Vadim Jendreyko’s documentary The Woman with the 5 Elephants is quite possibly the most beautiful movie ever made about a translator. The film’s protagonist, Svetlana Geier, who died last year at the age of 87, is famous for her translations into German of Dostoevsky’s five huge novels (the “elephants” of the title). But this film is no mere biopic – it is a gorgeous essay on the art of translation and the complex and often fraught ways in which the life’s work of this talented woman resonates with the self-transformations she herself underwent, having been born in Kiev, where her world was turned upside-down first by Stalin’s purges, then by the German occupation.As a filmmaker, Jendreyko is obsessed with the materiality of the world and the way its details (a comma that might be preserved or deleted, the lacework of a tablecloth) provide context and texture that define experience. We see Geier working on her translations, often with the help of a typist or with a scholar-friend who debates with her about every word. We see her cooking and arranging things in her apartment, all the while talking about her life and art, and filmed in a way that makes her world look magical. The way she speaks is extraordinary. “A translation,” she tells us in the film’s trailer, “is not a caterpillar crawling from left to right.” “Why do people translate? It is a yearning for something that keeps escaping, for the unrivaled original.”
I fell in love with the film when I saw it at its Zurich premiere in December 2009 and have been impatient to see it subtitled and brought to the States so all my friends could see it too.
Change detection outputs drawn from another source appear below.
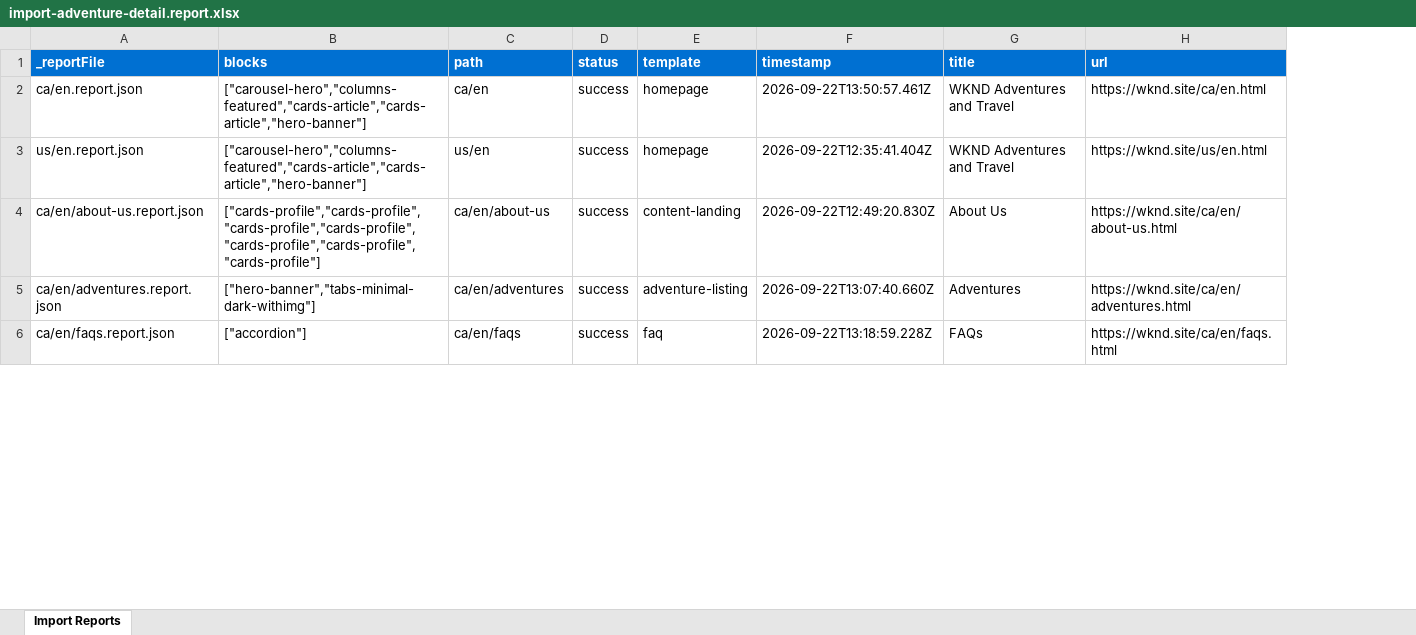
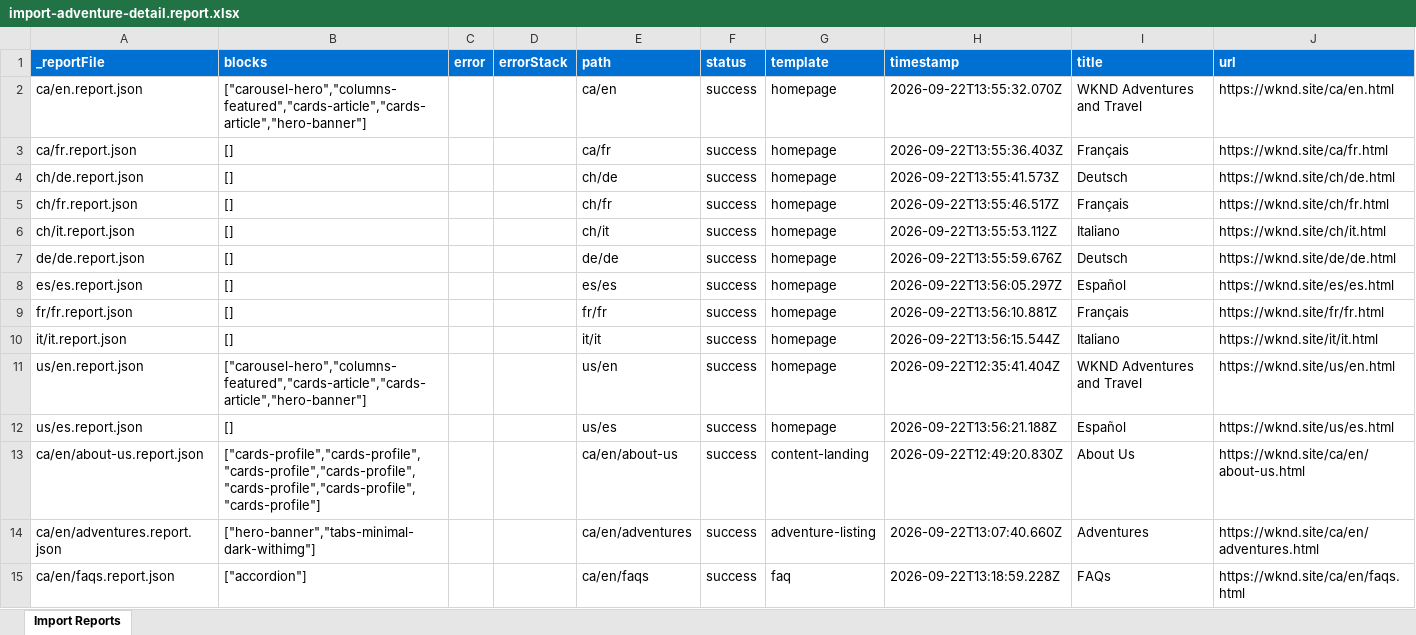
Before and after one commit to pavansumanth19/pavan-eds, an Excel workbook: tools/importer/reports/import-adventure-detail.report.xlsx, sheet Import Reports, drawn as a sheet; only a part is shown; values as stored, in another font and other column widths than the file's, no borders; addresses are those after the commit; the diff covers the shown part only; the diff names each change by its address in the sheet, - before the commit and + after, or states it on an @@ line.

```diff
--- a/tools/importer/reports/import-adventure-detail.report.xlsx (sheet Import Reports)
+++ b/tools/importer/reports/import-adventure-detail.report.xlsx (sheet Import Reports)
+column C (error), empty
+column D (errorStack), empty
-H2 (timestamp): 2026-09-22T13:50:57.461Z
+H2 (timestamp): 2026-09-22T13:55:32.070Z
+row 3: ca/fr.report.json | [] |  |  | ca/fr | success | homepage | 2026-09-22T13:55:36.403Z | Français | https://wknd.site/ca/fr.html
+row 4: ch/de.report.json | [] |  |  | ch/de | success | homepage | 2026-09-22T13:55:41.573Z | Deutsch | https://wknd.site/ch/de.html
+row 5: ch/fr.report.json | [] |  |  | ch/fr | success | homepage | 2026-09-22T13:55:46.517Z | Français | https://wknd.site/ch/fr.html
+row 6: ch/it.report.json | [] |  |  | ch/it | success | homepage | 2026-09-22T13:55:53.112Z | Italiano | https://wknd.site/ch/it.html
+row 7: de/de.report.json | [] |  |  | de/de | success | homepage | 2026-09-22T13:55:59.676Z | Deutsch | https://wknd.site/de/de.html
+row 8: es/es.report.json | [] |  |  | es/es | success | homepage | 2026-09-22T13:56:05.297Z | Español | https://wknd.site/es/es.html
+row 9: fr/fr.report.json | [] |  |  | fr/fr | success | homepage | 2026-09-22T13:56:10.881Z | Français | https://wknd.site/fr/fr.html
+row 10: it/it.report.json | [] |  |  | it/it | success | homepage | 2026-09-22T13:56:15.544Z | Italiano | https://wknd.site/it/it.html
+row 12: us/es.report.json | [] |  |  | us/es | success | homepage | 2026-09-22T13:56:21.188Z | Español | https://wknd.site/us/es.html
```
Also changed, not shown: 12 added rows and 37 edited cells elsewhere in this sheet, tools/importer/reports/import-magazine-article.report.xlsx, 47 other files.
Now it will be opening at Film Forum for a one-week run, from July 20 – July 26. I urge you to go see it right away. This is one film you’ll want to catch on the big screen.